● **Supplied data**:
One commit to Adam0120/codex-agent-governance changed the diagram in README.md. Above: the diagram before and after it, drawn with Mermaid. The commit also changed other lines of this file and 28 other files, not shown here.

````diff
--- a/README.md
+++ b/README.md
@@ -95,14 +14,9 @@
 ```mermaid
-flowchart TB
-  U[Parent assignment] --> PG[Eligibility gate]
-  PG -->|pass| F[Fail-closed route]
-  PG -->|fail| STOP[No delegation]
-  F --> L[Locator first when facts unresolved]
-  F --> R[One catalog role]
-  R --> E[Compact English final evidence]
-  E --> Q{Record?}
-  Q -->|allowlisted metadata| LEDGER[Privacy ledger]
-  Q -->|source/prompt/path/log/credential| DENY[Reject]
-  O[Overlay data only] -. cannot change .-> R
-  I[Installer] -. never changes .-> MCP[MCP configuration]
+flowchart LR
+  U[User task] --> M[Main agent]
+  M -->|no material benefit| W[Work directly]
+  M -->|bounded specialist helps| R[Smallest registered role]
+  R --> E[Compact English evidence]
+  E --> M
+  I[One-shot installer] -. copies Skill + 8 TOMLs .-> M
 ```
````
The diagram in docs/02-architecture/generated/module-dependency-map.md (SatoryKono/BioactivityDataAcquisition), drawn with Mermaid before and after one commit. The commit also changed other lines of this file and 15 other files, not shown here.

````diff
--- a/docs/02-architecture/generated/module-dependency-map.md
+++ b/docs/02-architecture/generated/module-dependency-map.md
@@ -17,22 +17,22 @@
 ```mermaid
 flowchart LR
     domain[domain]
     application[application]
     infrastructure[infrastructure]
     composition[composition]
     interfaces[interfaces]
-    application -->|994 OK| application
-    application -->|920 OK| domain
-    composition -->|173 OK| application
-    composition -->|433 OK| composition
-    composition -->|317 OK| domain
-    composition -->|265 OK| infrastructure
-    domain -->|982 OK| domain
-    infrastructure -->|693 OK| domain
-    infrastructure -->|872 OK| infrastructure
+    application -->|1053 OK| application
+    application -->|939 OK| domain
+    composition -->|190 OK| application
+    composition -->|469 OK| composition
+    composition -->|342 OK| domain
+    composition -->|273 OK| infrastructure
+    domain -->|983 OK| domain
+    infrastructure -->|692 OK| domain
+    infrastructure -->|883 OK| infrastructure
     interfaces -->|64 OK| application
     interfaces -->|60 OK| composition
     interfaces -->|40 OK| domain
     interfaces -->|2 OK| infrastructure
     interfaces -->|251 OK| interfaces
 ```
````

● **Goal of the exercise**: Exactly reproduce every line of the records.

● **Answer to this exercise**:
One commit to Adam0120/codex-agent-governance changed the diagram in README.md. Above: the diagram before and after it, drawn with Mermaid. The commit also changed other lines of this file and 28 other files, not shown here.

````diff
--- a/README.md
+++ b/README.md
@@ -95,14 +14,9 @@
 ```mermaid
-flowchart TB
-  U[Parent assignment] --> PG[Eligibility gate]
-  PG -->|pass| F[Fail-closed route]
-  PG -->|fail| STOP[No delegation]
-  F --> L[Locator first when facts unresolved]
-  F --> R[One catalog role]
-  R --> E[Compact English final evidence]
-  E --> Q{Record?}
-  Q -->|allowlisted metadata| LEDGER[Privacy ledger]
-  Q -->|source/prompt/path/log/credential| DENY[Reject]
-  O[Overlay data only] -. cannot change .-> R
-  I[Installer] -. never changes .-> MCP[MCP configuration]
+flowchart LR
+  U[User task] --> M[Main agent]
+  M -->|no material benefit| W[Work directly]
+  M -->|bounded specialist helps| R[Smallest registered role]
+  R --> E[Compact English evidence]
+  E --> M
+  I[One-shot installer] -. copies Skill + 8 TOMLs .-> M
 ```
````
The diagram in docs/02-architecture/generated/module-dependency-map.md (SatoryKono/BioactivityDataAcquisition), drawn with Mermaid before and after one commit. The commit also changed other lines of this file and 15 other files, not shown here.

````diff
--- a/docs/02-architecture/generated/module-dependency-map.md
+++ b/docs/02-architecture/generated/module-dependency-map.md
@@ -17,22 +17,22 @@
 ```mermaid
 flowchart LR
     domain[domain]
     application[application]
     infrastructure[infrastructure]
     composition[composition]
     interfaces[interfaces]
-    application -->|994 OK| application
-    application -->|920 OK| domain
-    composition -->|173 OK| application
-    composition -->|433 OK| composition
-    composition -->|317 OK| domain
-    composition -->|265 OK| infrastructure
-    domain -->|982 OK| domain
-    infrastructure -->|693 OK| domain
-    infrastructure -->|872 OK| infrastructure
+    application -->|1053 OK| application
+    application -->|939 OK| domain
+    composition -->|190 OK| application
+    composition -->|469 OK| composition
+    composition -->|342 OK| domain
+    composition -->|273 OK| infrastructure
+    domain -->|983 OK| domain
+    infrastructure -->|692 OK| domain
+    infrastructure -->|883 OK| infrastructure
     interfaces -->|64 OK| application
     interfaces -->|60 OK| composition
     interfaces -->|40 OK| domain
     interfaces -->|2 OK| infrastructure
     interfaces -->|251 OK| interfaces
 ```
````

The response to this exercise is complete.